The sky is falling for most artists and companies in the music business, but not all. Universal Music Group (UMG) announced earlier this week that their gross income was about even with last year at this time. Given the economy and the fact that a 20% loss is actually considered good, UMG had a great year.
The company had sales of a bit over a billion dollars, with digital sales comprising about 28% of gross revenue. What's more, digital sales were up by almost the same amount over last year. Although CD sales fell by a bit more than 9%, the loss was offset by an increase of the same amount in artist services and merchandise sales (from 360 deals?).
As a Universal exec said to me in private, "We still sell an awful lot of CDs, and we have a lot more income sources than we used to."

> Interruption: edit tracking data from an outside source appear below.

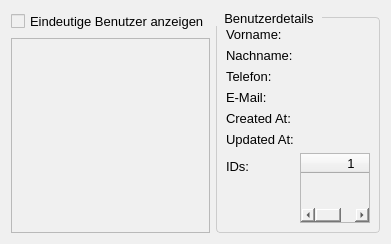
CodeName-666/VDataParser, file src/ui/design/user_info.ui: the form before one commit.
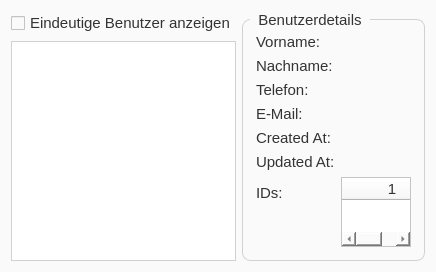
The form after the commit.

Commit message: style: modernize user info ui

What changed in the file:
```diff
--- a/src/ui/design/user_info.ui
+++ b/src/ui/design/user_info.ui
@@ -14,11 +14,13 @@
    <string>Benutzerübersicht</string>
   </property>
   <property name="styleSheet">
-   <string>QWidget { font-family: "Segoe UI", sans-serif; font-size: 10pt; background-color: #f0f0f0; }
-QPushButton { border: none; padding: 6px 12px; border-radius: 4px; background-color: #0078d7; color: white; }
-QPushButton:hover { background-color: #005a9e; }
-QGroupBox { border: 1px solid #cccccc; border-radius: 4px; margin-top: 6px; }
-QGroupBox::title { subcontrol-origin: margin; subcontrol-position: top left; padding: 0 6px; }</string>
+   <string>QWidget { font-family: "Segoe UI", sans-serif; font-size: 11pt; background-color: #fafafa; color: #333; }
+QPushButton { border: none; padding: 8px 16px; border-radius: 6px; background-color: #2d89ef; color: white; }
+QPushButton:hover { background-color: #1b68c7; }
+QGroupBox { border: 1px solid #d1d1d1; border-radius: 8px; margin-top: 8px; padding: 4px; }
+QGroupBox::title { subcontrol-origin: margin; left: 8px; padding: 0 6px; font-weight: bold; }
+QListWidget { background: white; border: 1px solid #d1d1d1; }
+QTableWidget { background: white; gridline-color: #d1d1d1; }</string>
   </property>
   <layout class="QHBoxLayout" name="horizontalLayout">
    <item>
@@ -69,6 +71,9 @@
         <property name="text">
          <string/>
         </property>
+        <property name="styleSheet">
+         <string>font-weight: bold;</string>
+        </property>
        </widget>
       </item>
       <item row="1" column="0">
@@ -83,6 +88,9 @@
         <property name="text">
          <string/>
         </property>
+        <property name="styleSheet">
+         <string>font-weight: bold;</string>
+        </property>
        </widget>
       </item>
       <item row="2" column="0">
@@ -97,6 +105,9 @@
         <property name="text">
          <string/>
         </property>
+        <property name="styleSheet">
+         <string>font-weight: bold;</string>
+        </property>
        </widget>
       </item>
       <item row="3" column="0">
@@ -111,6 +122,9 @@
         <property name="text">
          <string/>
         </property>
+        <property name="styleSheet">
+         <string>font-weight: bold;</string>
+        </property>
        </widget>
       </item>
       <item row="4" column="0">
@@ -125,6 +139,9 @@
         <property name="text">
          <string/>
         </property>
+        <property name="styleSheet">
+         <string>font-weight: bold;</string>
+        </property>
        </widget>
       </item>
       <item row="5" column="0">
@@ -139,6 +156,9 @@
         <property name="text">
          <string/>
         </property>
+        <property name="styleSheet">
+         <string>font-weight: bold;</string>
+        </property>
        </widget>
       </item>
       <item row="6" column="0">
```
Lines whose indentation alone changed are shown as unchanged. The commit also changes 1 other file.
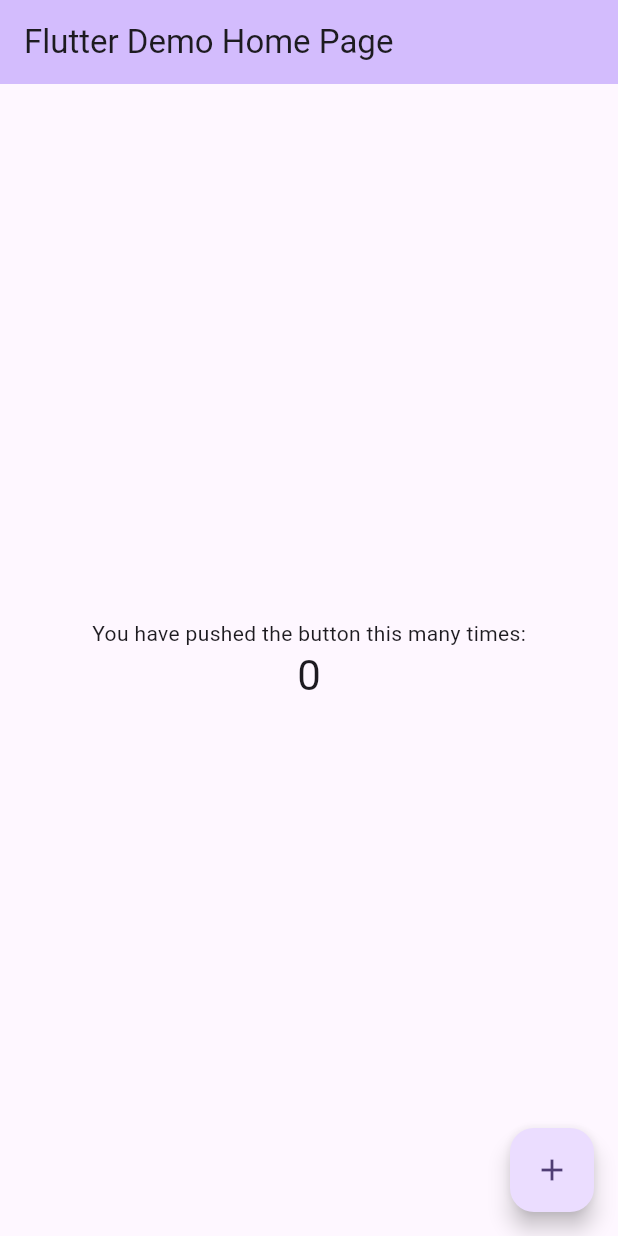
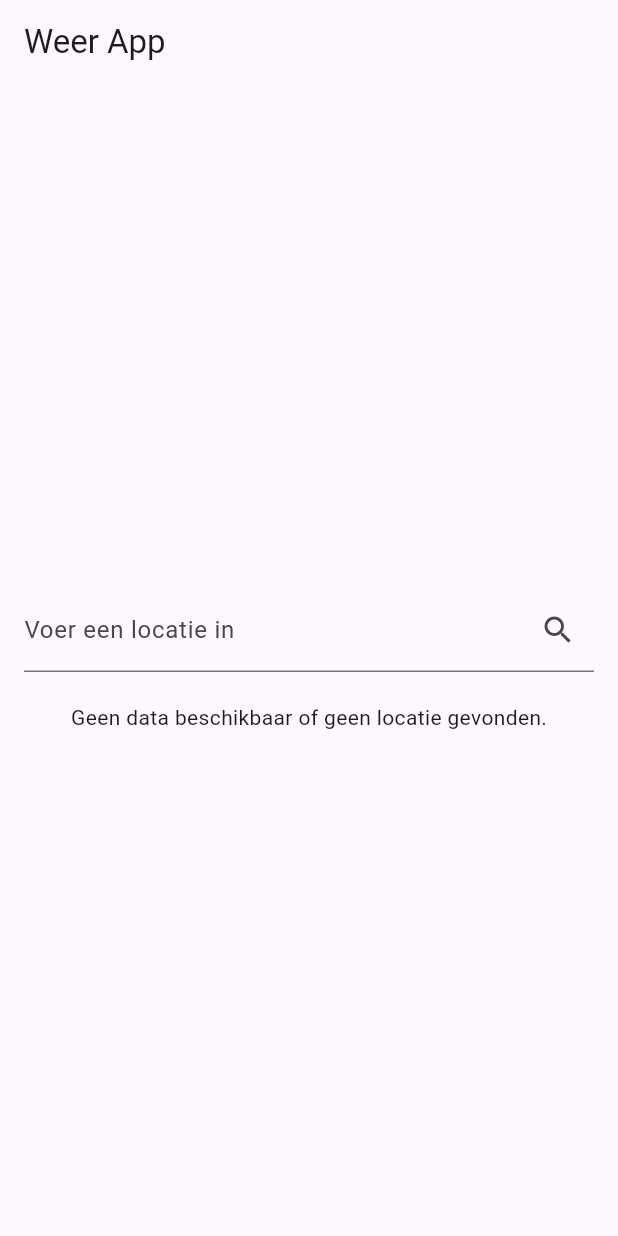
Before and after one commit to czout/weather_app, a Flutter app: the screen it shows after launch, on a phone screen of 412 x 824 dp. Run offline on Flutter 3.47's test engine with Material 3 defaults, Android fonts, the phone set to English and light mode, and no system bars.

Commit message:
Weather Functionality

```diff
--- a/lib/main.dart
+++ b/lib/main.dart
@@ -1,125 +1,79 @@
 import 'package:flutter/material.dart';
+import 'package:provider/provider.dart';
+import 'package:weather_app/providers/weather_provider.dart';
+import 'package:weather_app/widgets/weather_display.dart';
 
 void main() {
-  runApp(const MyApp());
+  runApp(
+    ChangeNotifierProvider(
+      create: (_) => WeatherProvider(),
+      child: MyApp(),
+    ),
+  );
 }
 
 class MyApp extends StatelessWidget {
-  const MyApp({super.key});
-
-  // This widget is the root of your application.
   @override
   Widget build(BuildContext context) {
     return MaterialApp(
-      title: 'Flutter Demo',
-      theme: ThemeData(
-        // This is the theme of your application.
-        //
-        // TRY THIS: Try running your application with "flutter run". You'll see
-        // the application has a purple toolbar. Then, without quitting the app,
-        // try changing the seedColor in the colorScheme below to Colors.green
-        // and then invoke "hot reload" (save your changes or press the "hot
-        // reload" button in a Flutter-supported IDE, or press "r" if you used
-        // the command line to start the app).
-        //
-        // Notice that the counter didn't reset back to zero; the application
-        // state is not lost during the reload. To reset the state, use hot
-        // restart instead.
-        //
-        // This works for code too, not just values: Most code changes can be
-        // tested with just a hot reload.
-        colorScheme: ColorScheme.fromSeed(seedColor: Colors.deepPurple),
-        useMaterial3: true,
-      ),
-      home: const MyHomePage(title: 'Flutter Demo Home Page'),
+      home: WeatherScreen(),
     );
   }
 }
 
-class MyHomePage extends StatefulWidget {
-  const MyHomePage({super.key, required this.title});
-
-  // This widget is the home page of your application. It is stateful, meaning
-  // that it has a State object (defined below) that contains fields that affect
-  // how it looks.
-
-  // This class is the configuration for the state. It holds the values (in this
-  // case the title) provided by the parent (in this case the App widget) and
-  // used by the build method of the State. Fields in a Widget subclass are
-  // always marked "final".
-
-  final String title;
-
-  @override
-  State<MyHomePage> createState() => _MyHomePageState();
-}
-
-class _MyHomePageState extends State<MyHomePage> {
-  int _counter = 0;
-
-  void _incrementCounter() {
-    setState(() {
-      // This call to setState tells the Flutter framework that something has
-      // changed in this State, which causes it to rerun the build method below
-      // so that the display can reflect the updated values. If we changed
-      // _counter without calling setState(), then the build method would not be
-      // called again, and so nothing would appear to happen.
-      _counter++;
-    });
-  }
+class WeatherScreen extends StatelessWidget {
+  final TextEditingController _controller = TextEditingController();
 
   @override
   Widget build(BuildContext context) {
-    // This method is rerun every time setState is called, for instance as done
-    // by the _incrementCounter method above.
-    //
-    // The Flutter framework has been optimized to make rerunning build methods
-    // fast, so that you can just rebuild anything that needs updating rather
-    // than having to individually change instances of widgets.
     return Scaffold(
       appBar: AppBar(
-        // TRY THIS: Try changing the color here to a specific color (to
-        // Colors.amber, perhaps?) and trigger a hot reload to see the AppBar
-        // change color while the other colors stay the same.
-        backgroundColor: Theme.of(context).colorScheme.inversePrimary,
-        // Here we take the value from the MyHomePage object that was created by
-        // the App.build method, and use it to set our appbar title.
-        title: Text(widget.title),
+        title: Text('Weer App'),
       ),
       body: Center(
-        // Center is a layout widget. It takes a single child and positions it
-        // in the middle of the parent.
-        child: Column(
-          // Column is also a layout widget. It takes a list of children and
-          // arranges them vertically. By default, it sizes itself to fit its
-          // children horizontally, and tries to be as tall as its parent.
-          //
-          // Column has various properties to control how it sizes itself and
-          // how it positions its children. Here we use mainAxisAlignment to
-          // center the children vertically; the main axis here is the vertical
-          // axis because Columns are vertical (the cross axis would be
-          // horizontal).
-          //
-          // TRY THIS: Invoke "debug painting" (choose the "Toggle Debug Paint"
-          // action in the IDE, or press "p" in the console), to see the
-          // wireframe for each widget.
-          mainAxisAlignment: MainAxisAlignment.center,
-          children: <Widget>[
-            const Text(
-              'You have pushed the button this many times:',
-            ),
-            Text(
-              '$_counter',
-              style: Theme.of(context).textTheme.headlineMedium,
-            ),
-          ],
+        child: Padding(
+          padding: const EdgeInsets.all(16.0),
+          child: Column(
+            mainAxisAlignment: MainAxisAlignment.center,
+            children: [
+              TextField(
+                controller: _controller,
+                decoration: InputDecoration(
+                  labelText: 'Voer een locatie in',
+                  suffixIcon: IconButton(
+                    icon: Icon(Icons.search),
+                    onPressed: () {
+                      final provider =
+                          Provider.of<WeatherProvider>(context, listen: false);
+                      provider.fetchWeather(_controller.text);
+                    },
+                  ),
+                ),
+                onSubmitted: (value) {
+                  final provider =
+                      Provider.of<WeatherProvider>(context, listen: false);
+                  provider.fetchWeather(value);
+                },
+              ),
+              SizedBox(height: 20),
+              Consumer<WeatherProvider>(
+                builder: (context, provider, child) {
+                  if (provider.isLoading) {
+                    return CircularProgressIndicator();
+                  } else if (provider.weather != null) {
+                    return WeatherDisplay(weather: provider.weather!);
+                  } else if (!provider.isLoading && provider.weather == null) {
+                    return Text(
+                        'Geen data beschikbaar of geen locatie gevonden.');
+                  } else {
+                    return Container(); // In case nothing to display
+                  }
+                },
+              ),
+            ],
+          ),
         ),
       ),
-      floatingActionButton: FloatingActionButton(
-        onPressed: _incrementCounter,
-        tooltip: 'Increment',
-        child: const Icon(Icons.add),
-      ), // This trailing comma makes auto-formatting nicer for build methods.
     );
   }
 }
--- /dev/null
+++ b/lib/models/weather.dart
@@ -0,0 +1,32 @@
+class Weather {
+  final String location;
+  final String description;
+  final double temperature;
+  final int humidity;
+  final double windSpeed;
+
+  Weather({
+    required this.location,
+    required this.description,
+    required this.temperature,
+    required this.humidity,
+    required this.windSpeed,
+  });
+
+  factory Weather.fromJson(Map<String, dynamic> json) {
+    print('Weather JSON: $json'); // Debugging line
+
+    return Weather(
+      location: json['name'],
+      description: json['weather'][0]['description'],
+      temperature: json['main']['temp'].toDouble(),
+      humidity: json['main']['humidity'],
+      windSpeed: json['wind']['speed'].toDouble(),
+    );
+  }
+
+  @override
+  String toString() {
+    return 'Weather(location: $location, description: $description, temperature: $temperature, humidity: $humidity, windSpeed: $windSpeed';
+  }
+}
--- /dev/null
+++ b/lib/providers/weather_provider.dart
@@ -0,0 +1,28 @@
+// lib/providers/weather_provider.dart
+import 'package:flutter/material.dart';
+import 'package:weather_app/models/weather.dart';
+import 'package:weather_app/services/weather_service.dart';
+
+class WeatherProvider with ChangeNotifier {
+  Weather? _weather;
+  bool _isLoading = false;
+  final WeatherService _weatherService =
+      WeatherService('89adcfce8a26eb868e3f9e25a9ee06a9');
+
+  Weather? get weather => _weather;
+  bool get isLoading => _isLoading;
+
+  Future<void> fetchWeather(String location) async {
+    _isLoading = true;
+    notifyListeners();
+
+    try {
+      _weather = await _weatherService.fetchWeather(location);
+    } catch (e) {
+      print(e);
+    } finally {
+      _isLoading = false;
+      notifyListeners();
+    }
+  }
+}
--- /dev/null
+++ b/lib/secrets.dart
@@ -0,0 +1,2 @@
+// lib/secrets.dart
+const String apiKey = '89adcfce8a26eb868e3f9e25a9ee06a9';
--- /dev/null
+++ b/lib/services/weather_service.dart
@@ -0,0 +1,24 @@
+// lib/services/weather_service.dart
+import 'dart:convert';
+import 'package:http/http.dart' as http;
+import 'package:weather_app/models/weather.dart';
+import 'package:weather_app/secrets.dart';
+
+class WeatherService {
+  final String apiKey;
+
+  WeatherService(this.apiKey);
+
+  Future<Weather> fetchWeather(String location) async {
+    final response = await http.get(
+      Uri.parse(
+          'https://api.openweathermap.org/data/2.5/weather?q=$location&appid=$apiKey&units=metric'),
+    );
+
+    if (response.statusCode == 200) {
+      return Weather.fromJson(jsonDecode(response.body));
+    } else {
+      throw Exception('Failed to load weather data');
+    }
+  }
+}
--- a/pubspec.yaml
+++ b/pubspec.yaml
@@ -30,6 +30,9 @@ environment:
 dependencies:
   flutter:
     sdk: flutter
+  http: ^0.13.3
+  provider: ^6.0.1
+
 
 
   # The following adds the Cupertino Icons font to your application.
```
Also changed, not shown: lib/widgets/weather_display.dart (added, +37 -0 lines), pubspec.lock.
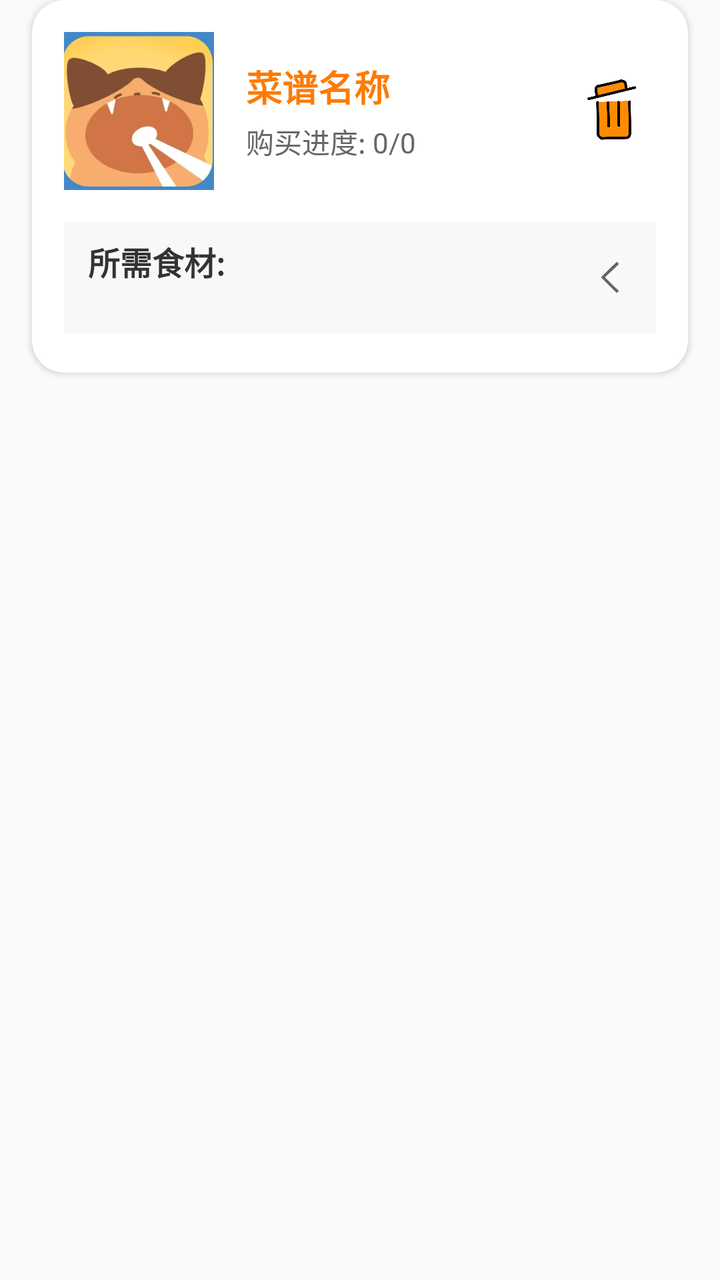
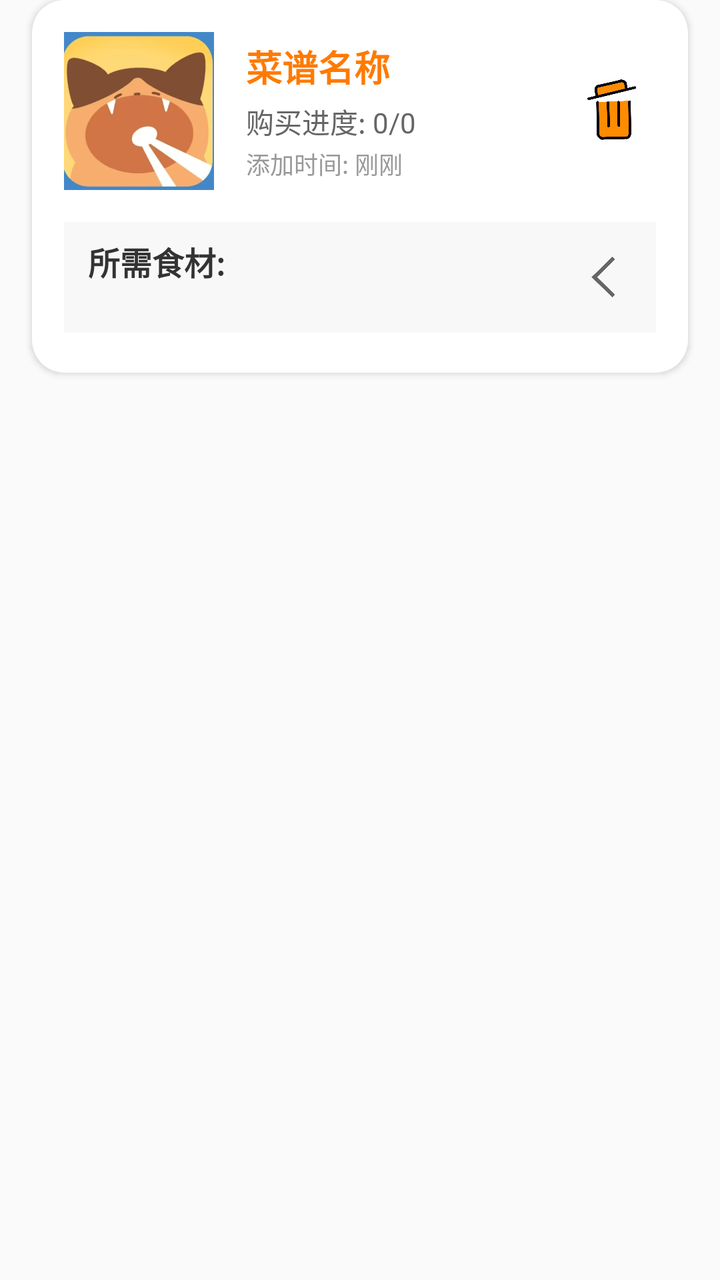

Two renders of the same Android screen: before a commit and after it. Below are the layout's source before the change and the commit's diff.
<!-- AndroidManifest.xml: application theme Theme.Kitchenmanager -->
<!-- res/layout/tobuy_card.xml -->
<?xml version="1.0" encoding="utf-8"?>
<FrameLayout xmlns:android="http://schemas.android.com/apk/res/android"
    xmlns:app="http://schemas.android.com/apk/res-auto"
    android:layout_width="match_parent"
    android:layout_height="wrap_content"
    android:layout_margin="8dp">

    <androidx.cardview.widget.CardView
        android:layout_width="match_parent"
        android:layout_height="wrap_content"
        android:layout_marginStart="16dp"
        android:layout_marginEnd="16dp"
        android:layout_marginBottom="16dp"
        android:elevation="4dp"
        app:cardBackgroundColor="#FFFFFF"
        app:cardCornerRadius="16dp">

        <LinearLayout
            android:layout_width="match_parent"
            android:layout_height="wrap_content"
            android:orientation="vertical"
            android:padding="16dp">

            
            <LinearLayout
                android:layout_width="match_parent"
                android:layout_height="wrap_content"
                android:orientation="horizontal"
                android:gravity="center_vertical"
                android:paddingBottom="12dp">

                <ImageView
                    android:id="@+id/imageView"
                    android:layout_width="75dp"
                    android:layout_height="79dp"
                    android:clickable="true"
                    android:scaleType="centerCrop"
                    app:srcCompat="@drawable/placeholder" />

                <LinearLayout
                    android:layout_width="0dp"
                    android:layout_height="wrap_content"
                    android:layout_weight="1"
                    android:orientation="vertical"
                    android:layout_marginStart="16dp">

                    <TextView
                        android:id="@+id/recipe_name"
                        android:layout_width="wrap_content"
                        android:layout_height="wrap_content"
                        android:text="菜谱名称"
                        android:textColor="#FF7A00"
                        android:textSize="18sp"
                        android:textStyle="bold" />

                    <TextView
                        android:id="@+id/tv_progress"
                        android:layout_width="wrap_content"
                        android:layout_height="wrap_content"
                        android:text="购买进度: 0/0"
                        android:textSize="14sp"
                        android:textColor="#666666"
                        android:layout_marginTop="4dp"/>
                </LinearLayout>

                <ImageView
                    android:id="@+id/btn_delete"
                    android:layout_width="43dp"
                    android:layout_height="38dp"
                    android:contentDescription="删除"
                    android:src="@drawable/delete"
                    android:visibility="visible"
                    android:clickable="true"/>
            </LinearLayout>

            
            <LinearLayout
                android:layout_width="match_parent"
                android:layout_height="wrap_content"
                android:orientation="vertical"
                android:background="#F8F8F8"
                android:layout_marginBottom="4dp"
                android:layout_marginTop="4dp">

                

                
                <LinearLayout
                    android:id="@+id/expandable_header"
                    android:layout_width="match_parent"
                    android:layout_height="wrap_content"
                    android:background="?android:attr/selectableItemBackground"
                    android:clickable="true"
                    android:focusable="true"
                    android:gravity="center_vertical"
                    android:orientation="horizontal"
                    android:padding="12dp">

                    <TextView
                        android:layout_width="wrap_content"
                        android:layout_height="wrap_content"
                        android:layout_marginBottom="8dp"
                        android:layout_weight="9"
                        android:text="所需食材:"
                        android:textColor="#333333"
                        android:textSize="16sp"
                        android:textStyle="bold" />

                    <ImageView
                        android:id="@+id/iv_expand_icon"
                        android:layout_width="1dp"
                        android:layout_height="16dp"
                        android:layout_weight="1"
                        android:src="@drawable/ic_expand_more"
                        app:tint="#666666" />
                </LinearLayout>

                <androidx.recyclerview.widget.RecyclerView
                        android:id="@+id/rv_ingredients"
                        android:layout_width="match_parent"
                        android:layout_height="wrap_content"
                        android:padding="8dp"
                        android:visibility="gone"
                        android:nestedScrollingEnabled="false"/>
            </LinearLayout>

        </LinearLayout>
    </androidx.cardview.widget.CardView>
</FrameLayout>
<!-- resources referenced by this layout -->
<resources>
  <!-- drawable delete: png bitmap (drawable, 79426 bytes) -->
  <!-- drawable ic_expand_more: png bitmap (drawable, 111798 bytes) -->
  <!-- drawable placeholder: jpg bitmap (drawable, 66309 bytes) -->
  <style name="Theme.Kitchenmanager" parent="Base.Theme.Kitchenmanager" />
  <style name="Base.Theme.Kitchenmanager" parent="Theme.MaterialComponents.DayNight.NoActionBar.Bridge">
          
          
      </style>
</resources>

<!-- the commit's change to res/layout/tobuy_card.xml (unified diff, before → after) -->
@@ -61,6 +61,15 @@
                         android:textSize="14sp"
                         android:textColor="#666666"
                         android:layout_marginTop="4dp"/>
+
+                    <TextView
+                        android:id="@+id/tv_added_time"
+                        android:layout_width="wrap_content"
+                        android:layout_height="wrap_content"
+                        android:layout_marginTop="2dp"
+                        android:text="添加时间: 刚刚"
+                        android:textColor="#999999"
+                        android:textSize="12sp" />
                 </LinearLayout>
 
                 <ImageView
@@ -108,8 +117,8 @@
 
                     <ImageView
                         android:id="@+id/iv_expand_icon"
-                        android:layout_width="1dp"
-                        android:layout_height="16dp"
+                        android:layout_width="8dp"
+                        android:layout_height="21dp"
                         android:layout_weight="1"
                         android:src="@drawable/ic_expand_more"
                         app:tint="#666666" />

So what does this mean? Say what you will about UMG, but they seem to have figured something out. The rest of the industry's income takes a bath and theirs stays flat (which is a win in this economy). Digital sales stay flat for the rest of the industry while theirs is up 28%.
I'm a big proponent of Music 3.0 (have a book coming out about it, as you know if you read this blog regularly), and believe that it's a big part of the new music business, but the fact of the matter is that not many artists have broken out of the noise of the Web despite the advantages it provides. And, the vast majority of artists selling even the meager numbers of units that we see on the charts every week are still tied to a major label or large indie.
So who will be the first artist to really take Music 3.0 to the next level and break out big? It will happen some day, the question is only, when?